→ Requirement:
From the material below, pull each line containing the string "Förväntade".

→ Task inputs:
● ● ● ● ●
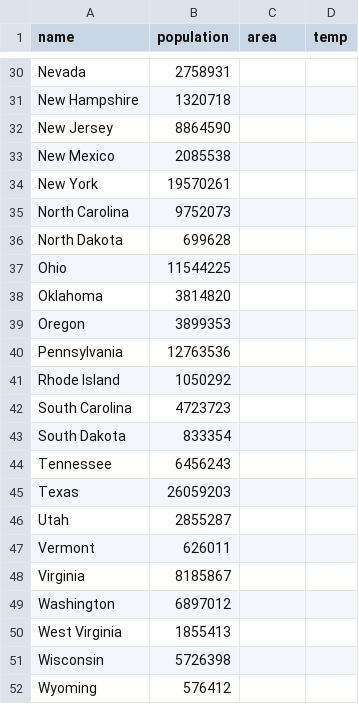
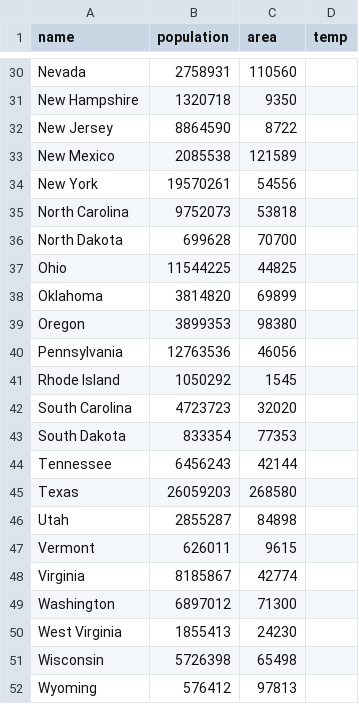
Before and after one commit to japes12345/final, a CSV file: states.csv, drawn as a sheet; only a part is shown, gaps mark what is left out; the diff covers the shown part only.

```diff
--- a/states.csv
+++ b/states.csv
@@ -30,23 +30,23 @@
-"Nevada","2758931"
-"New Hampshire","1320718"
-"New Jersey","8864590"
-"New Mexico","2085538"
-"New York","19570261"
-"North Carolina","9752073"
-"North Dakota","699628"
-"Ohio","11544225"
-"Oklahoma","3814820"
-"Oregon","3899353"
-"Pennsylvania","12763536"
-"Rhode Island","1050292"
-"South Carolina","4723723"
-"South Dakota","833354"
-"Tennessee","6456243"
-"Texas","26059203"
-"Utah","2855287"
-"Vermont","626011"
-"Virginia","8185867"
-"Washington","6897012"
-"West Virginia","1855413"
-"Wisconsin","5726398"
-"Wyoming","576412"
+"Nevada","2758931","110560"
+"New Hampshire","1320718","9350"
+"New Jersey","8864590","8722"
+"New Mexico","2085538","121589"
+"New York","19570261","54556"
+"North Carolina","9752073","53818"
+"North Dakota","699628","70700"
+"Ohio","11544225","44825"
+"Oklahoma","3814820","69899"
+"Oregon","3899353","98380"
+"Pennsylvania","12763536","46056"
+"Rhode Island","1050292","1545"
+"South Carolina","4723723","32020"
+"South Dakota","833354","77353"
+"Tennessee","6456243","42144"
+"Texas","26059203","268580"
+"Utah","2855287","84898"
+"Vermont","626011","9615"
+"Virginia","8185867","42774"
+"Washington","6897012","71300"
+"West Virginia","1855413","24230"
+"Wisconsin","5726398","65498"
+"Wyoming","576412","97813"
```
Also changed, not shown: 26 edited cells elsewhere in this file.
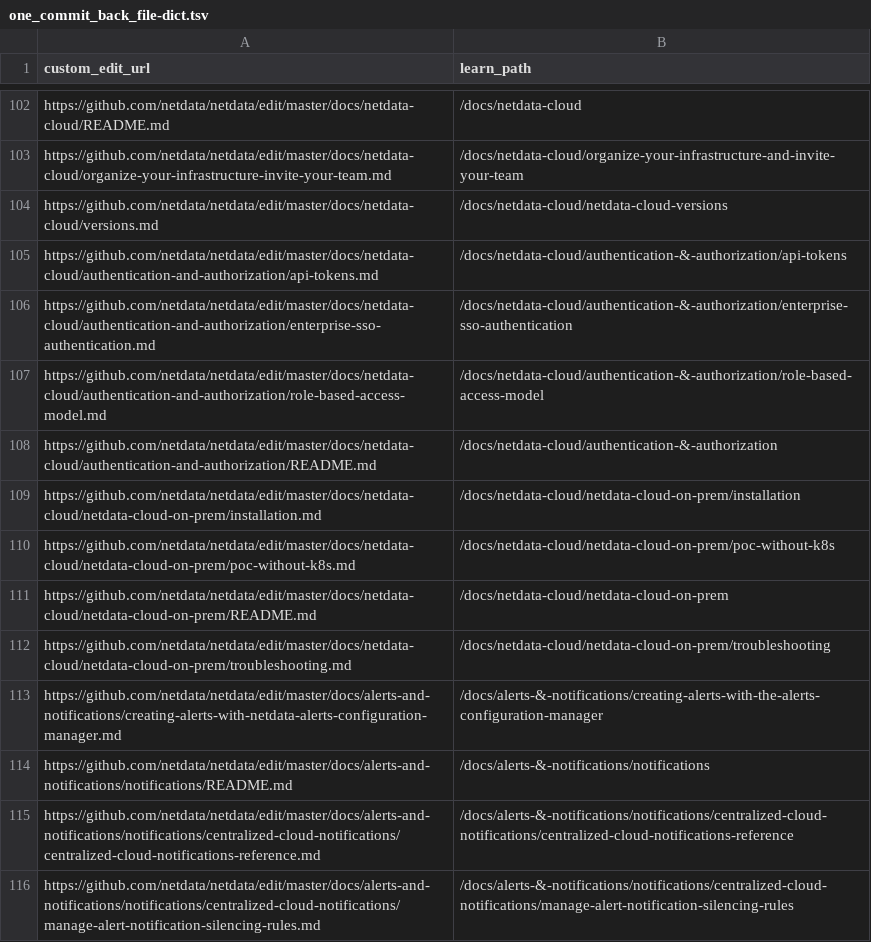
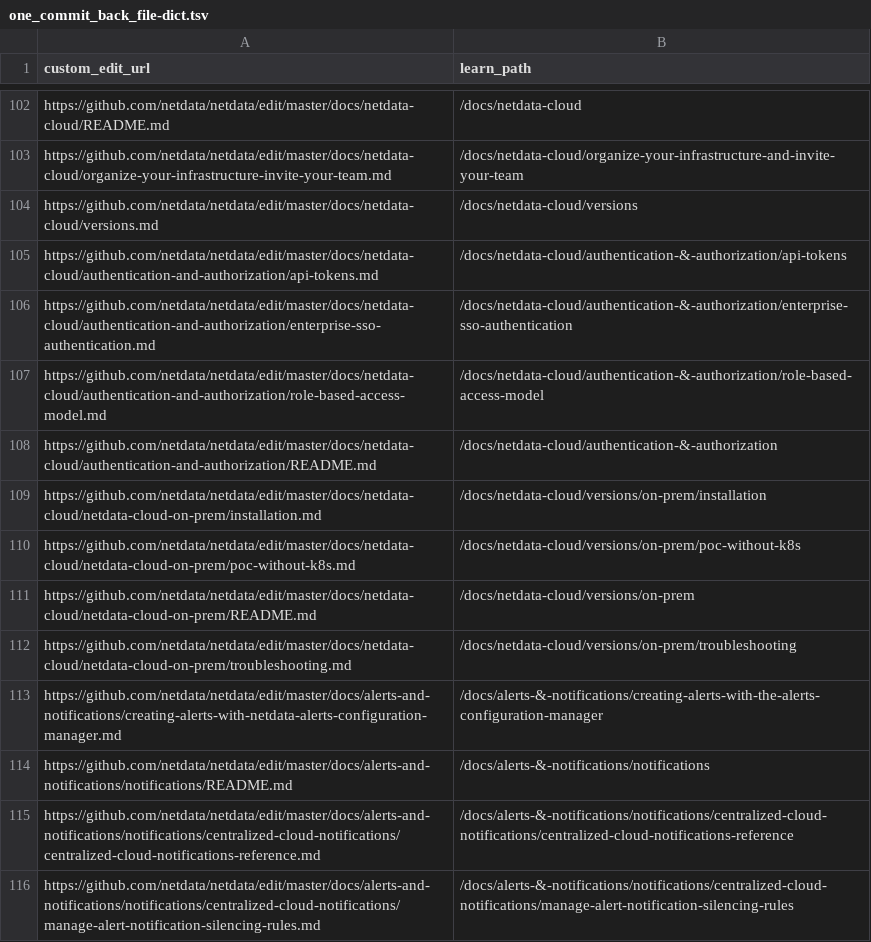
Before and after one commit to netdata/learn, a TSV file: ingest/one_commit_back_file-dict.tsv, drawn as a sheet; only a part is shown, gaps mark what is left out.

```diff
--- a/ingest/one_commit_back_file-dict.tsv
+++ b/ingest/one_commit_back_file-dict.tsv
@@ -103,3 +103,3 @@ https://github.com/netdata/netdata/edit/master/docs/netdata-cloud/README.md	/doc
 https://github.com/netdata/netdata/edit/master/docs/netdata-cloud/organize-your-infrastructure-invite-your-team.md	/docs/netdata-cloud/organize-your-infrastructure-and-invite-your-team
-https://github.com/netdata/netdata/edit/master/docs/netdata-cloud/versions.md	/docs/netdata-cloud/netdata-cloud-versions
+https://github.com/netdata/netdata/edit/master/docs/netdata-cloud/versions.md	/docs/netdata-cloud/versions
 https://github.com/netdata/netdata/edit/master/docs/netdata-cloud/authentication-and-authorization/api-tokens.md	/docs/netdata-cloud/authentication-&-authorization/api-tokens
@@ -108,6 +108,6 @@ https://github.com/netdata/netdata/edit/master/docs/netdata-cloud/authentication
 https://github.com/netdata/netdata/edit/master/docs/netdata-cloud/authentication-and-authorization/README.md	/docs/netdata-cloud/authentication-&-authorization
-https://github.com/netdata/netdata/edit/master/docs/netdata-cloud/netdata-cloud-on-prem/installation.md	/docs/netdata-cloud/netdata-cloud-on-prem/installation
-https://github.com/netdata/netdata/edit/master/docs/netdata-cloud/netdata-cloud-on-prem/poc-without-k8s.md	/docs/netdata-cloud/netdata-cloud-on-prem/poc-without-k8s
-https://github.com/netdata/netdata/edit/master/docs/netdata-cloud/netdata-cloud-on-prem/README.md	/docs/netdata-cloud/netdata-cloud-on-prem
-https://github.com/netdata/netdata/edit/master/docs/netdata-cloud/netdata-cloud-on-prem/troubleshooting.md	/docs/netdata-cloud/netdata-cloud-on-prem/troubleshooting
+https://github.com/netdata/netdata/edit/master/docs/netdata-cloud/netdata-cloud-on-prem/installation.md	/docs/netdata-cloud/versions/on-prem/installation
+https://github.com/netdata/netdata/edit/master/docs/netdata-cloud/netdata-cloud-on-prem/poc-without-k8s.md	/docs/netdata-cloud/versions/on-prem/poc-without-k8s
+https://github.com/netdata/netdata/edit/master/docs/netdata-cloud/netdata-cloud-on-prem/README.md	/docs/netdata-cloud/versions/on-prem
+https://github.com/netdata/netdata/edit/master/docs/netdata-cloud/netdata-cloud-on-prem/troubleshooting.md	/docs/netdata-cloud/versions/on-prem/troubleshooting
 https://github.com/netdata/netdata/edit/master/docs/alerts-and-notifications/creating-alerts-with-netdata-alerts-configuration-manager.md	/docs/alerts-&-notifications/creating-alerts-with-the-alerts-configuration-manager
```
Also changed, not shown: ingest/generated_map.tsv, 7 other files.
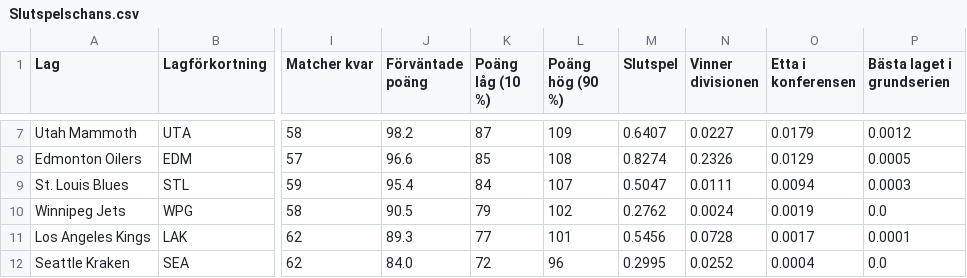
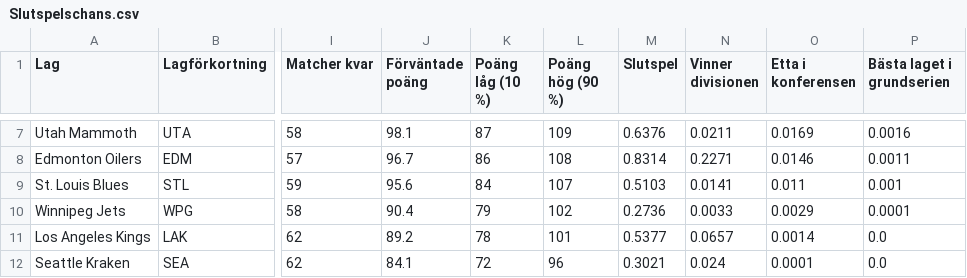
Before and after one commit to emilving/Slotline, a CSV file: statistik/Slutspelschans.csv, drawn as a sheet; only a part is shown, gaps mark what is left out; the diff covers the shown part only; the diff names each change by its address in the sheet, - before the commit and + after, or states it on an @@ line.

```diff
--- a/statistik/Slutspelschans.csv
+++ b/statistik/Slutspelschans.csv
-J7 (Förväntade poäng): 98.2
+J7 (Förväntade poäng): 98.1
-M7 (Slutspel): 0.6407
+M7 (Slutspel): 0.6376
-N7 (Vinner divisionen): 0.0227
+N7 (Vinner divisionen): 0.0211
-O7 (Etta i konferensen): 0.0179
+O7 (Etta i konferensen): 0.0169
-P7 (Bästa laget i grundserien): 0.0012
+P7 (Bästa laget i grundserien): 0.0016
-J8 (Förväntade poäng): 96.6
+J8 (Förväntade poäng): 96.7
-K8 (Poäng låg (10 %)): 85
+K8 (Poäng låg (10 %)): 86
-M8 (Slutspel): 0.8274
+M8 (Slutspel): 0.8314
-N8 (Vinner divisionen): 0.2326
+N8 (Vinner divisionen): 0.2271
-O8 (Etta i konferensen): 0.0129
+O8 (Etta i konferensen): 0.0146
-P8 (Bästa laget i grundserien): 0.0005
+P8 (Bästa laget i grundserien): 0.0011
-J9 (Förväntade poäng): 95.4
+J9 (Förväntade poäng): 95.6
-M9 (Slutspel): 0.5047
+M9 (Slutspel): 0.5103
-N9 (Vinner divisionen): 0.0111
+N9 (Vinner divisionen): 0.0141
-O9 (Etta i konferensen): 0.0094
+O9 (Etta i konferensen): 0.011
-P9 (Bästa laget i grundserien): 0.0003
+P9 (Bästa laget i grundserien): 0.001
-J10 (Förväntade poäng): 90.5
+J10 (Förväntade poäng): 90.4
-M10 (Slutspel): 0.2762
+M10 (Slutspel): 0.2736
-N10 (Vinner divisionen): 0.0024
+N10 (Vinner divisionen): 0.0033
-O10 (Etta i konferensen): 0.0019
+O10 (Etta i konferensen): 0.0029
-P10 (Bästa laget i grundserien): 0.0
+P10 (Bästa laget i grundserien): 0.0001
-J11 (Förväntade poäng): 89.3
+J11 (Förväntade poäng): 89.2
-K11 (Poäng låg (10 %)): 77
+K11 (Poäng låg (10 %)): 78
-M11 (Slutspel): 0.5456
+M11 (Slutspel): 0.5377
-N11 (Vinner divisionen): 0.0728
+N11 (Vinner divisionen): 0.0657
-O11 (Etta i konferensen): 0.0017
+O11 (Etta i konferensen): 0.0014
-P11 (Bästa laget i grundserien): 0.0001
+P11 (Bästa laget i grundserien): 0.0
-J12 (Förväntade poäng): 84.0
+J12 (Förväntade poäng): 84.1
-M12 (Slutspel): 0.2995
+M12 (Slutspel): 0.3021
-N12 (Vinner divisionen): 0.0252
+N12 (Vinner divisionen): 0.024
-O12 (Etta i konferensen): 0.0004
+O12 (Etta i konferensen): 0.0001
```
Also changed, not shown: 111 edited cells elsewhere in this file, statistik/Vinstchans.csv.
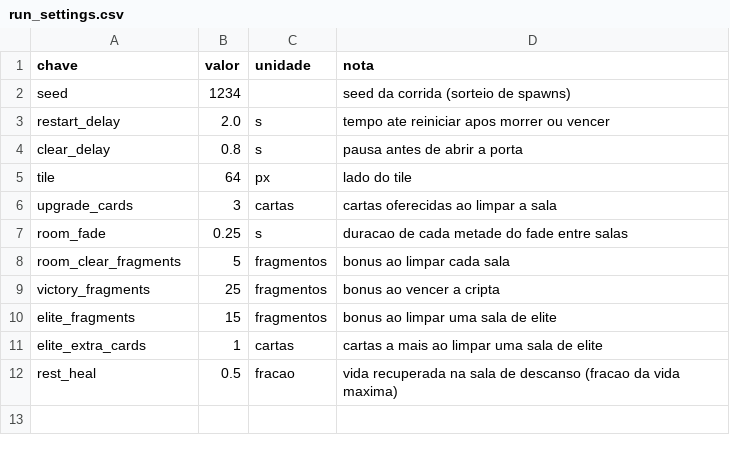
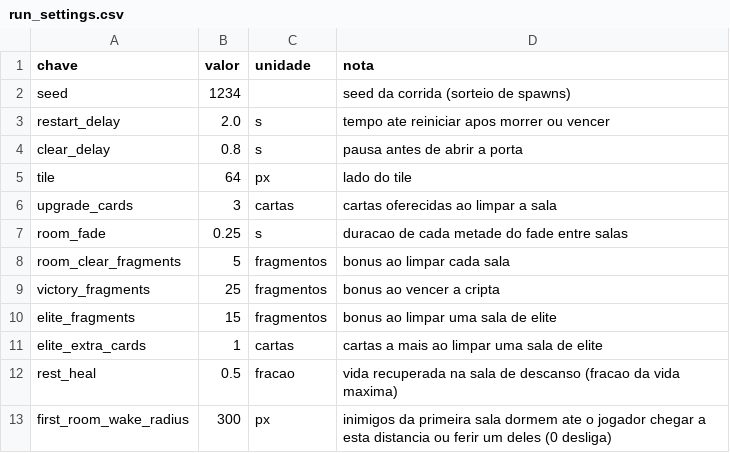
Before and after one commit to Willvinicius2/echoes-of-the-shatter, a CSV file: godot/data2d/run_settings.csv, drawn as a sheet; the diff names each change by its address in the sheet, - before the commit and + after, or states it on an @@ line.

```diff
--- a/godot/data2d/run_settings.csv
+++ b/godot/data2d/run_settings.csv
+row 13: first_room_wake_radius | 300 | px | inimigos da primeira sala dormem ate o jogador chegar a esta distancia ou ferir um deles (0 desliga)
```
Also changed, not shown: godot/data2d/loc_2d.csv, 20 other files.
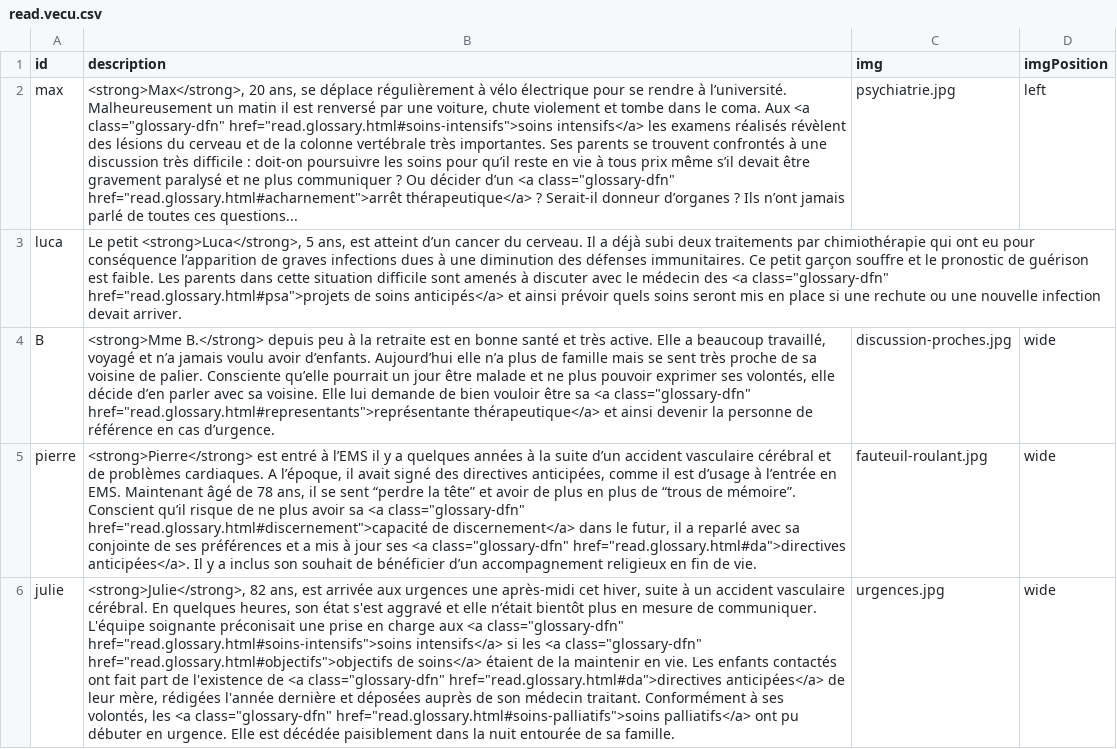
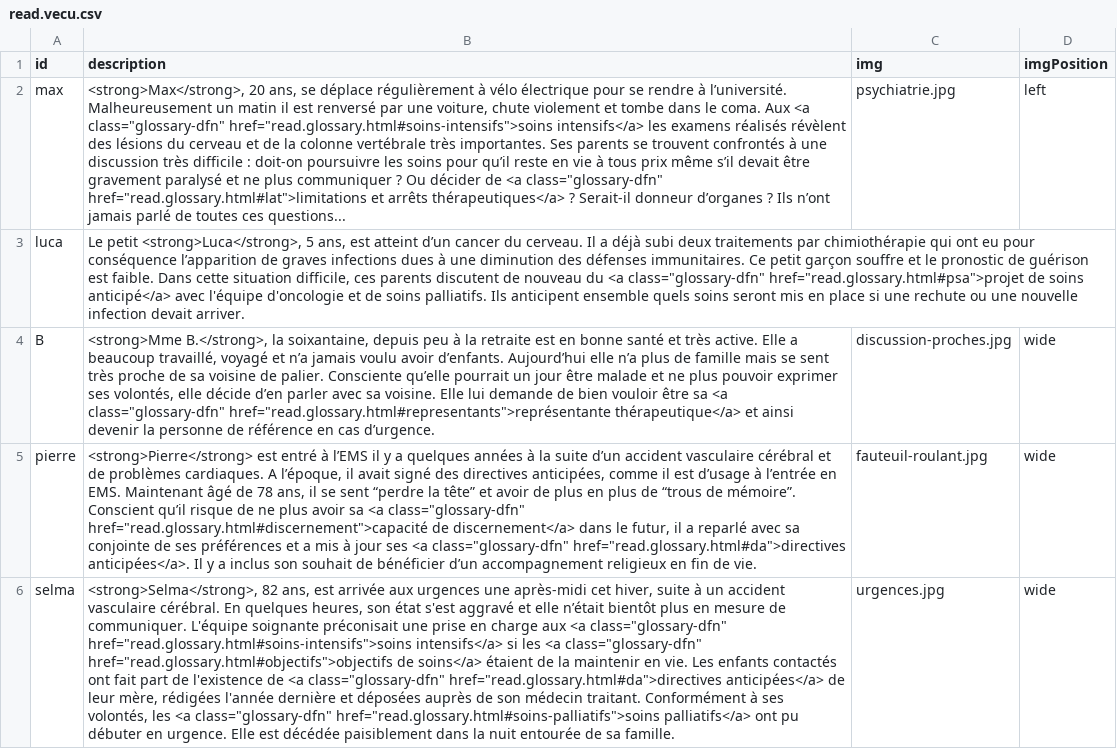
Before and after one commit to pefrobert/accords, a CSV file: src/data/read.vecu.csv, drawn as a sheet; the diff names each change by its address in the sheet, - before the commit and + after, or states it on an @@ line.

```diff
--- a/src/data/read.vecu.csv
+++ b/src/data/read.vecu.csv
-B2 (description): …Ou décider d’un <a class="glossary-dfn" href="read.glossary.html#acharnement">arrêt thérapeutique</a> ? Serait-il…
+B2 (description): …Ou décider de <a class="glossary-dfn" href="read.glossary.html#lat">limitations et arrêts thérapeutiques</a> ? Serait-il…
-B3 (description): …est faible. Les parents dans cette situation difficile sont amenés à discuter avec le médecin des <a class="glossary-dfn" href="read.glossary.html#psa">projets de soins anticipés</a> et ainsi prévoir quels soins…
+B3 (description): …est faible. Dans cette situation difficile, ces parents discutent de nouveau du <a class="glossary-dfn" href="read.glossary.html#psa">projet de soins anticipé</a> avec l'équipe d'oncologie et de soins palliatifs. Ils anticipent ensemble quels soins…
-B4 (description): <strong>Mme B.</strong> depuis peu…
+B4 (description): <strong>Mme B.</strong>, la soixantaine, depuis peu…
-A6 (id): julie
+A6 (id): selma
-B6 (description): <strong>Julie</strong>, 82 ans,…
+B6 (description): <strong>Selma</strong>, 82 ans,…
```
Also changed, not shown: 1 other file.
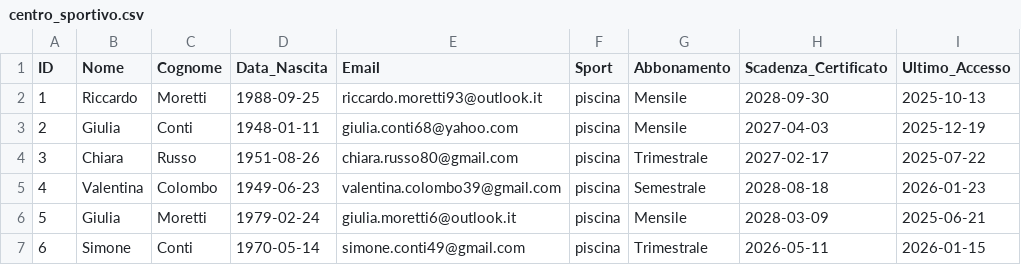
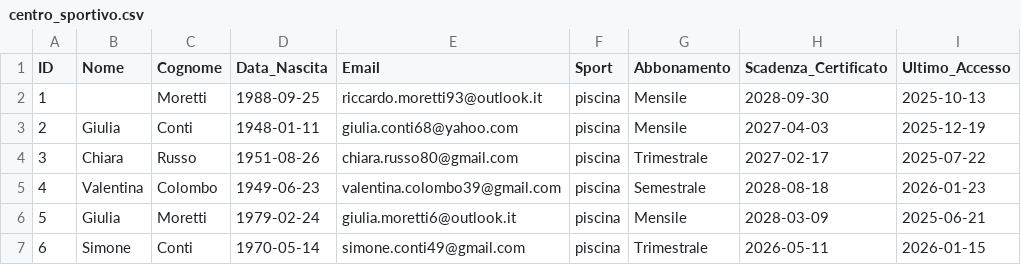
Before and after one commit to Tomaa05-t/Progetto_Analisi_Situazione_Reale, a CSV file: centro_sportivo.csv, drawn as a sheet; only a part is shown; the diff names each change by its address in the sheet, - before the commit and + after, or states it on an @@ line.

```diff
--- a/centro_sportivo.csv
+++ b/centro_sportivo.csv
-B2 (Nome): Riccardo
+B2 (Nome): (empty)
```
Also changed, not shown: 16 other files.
● ● ● ● ●
→ Answer for this exercise:
-J7 (Förväntade poäng): 98.2
+J7 (Förväntade poäng): 98.1
-J8 (Förväntade poäng): 96.6
+J8 (Förväntade poäng): 96.7
-J9 (Förväntade poäng): 95.4
+J9 (Förväntade poäng): 95.6
-J10 (Förväntade poäng): 90.5
+J10 (Förväntade poäng): 90.4
-J11 (Förväntade poäng): 89.3
+J11 (Förväntade poäng): 89.2
-J12 (Förväntade poäng): 84.0
+J12 (Förväntade poäng): 84.1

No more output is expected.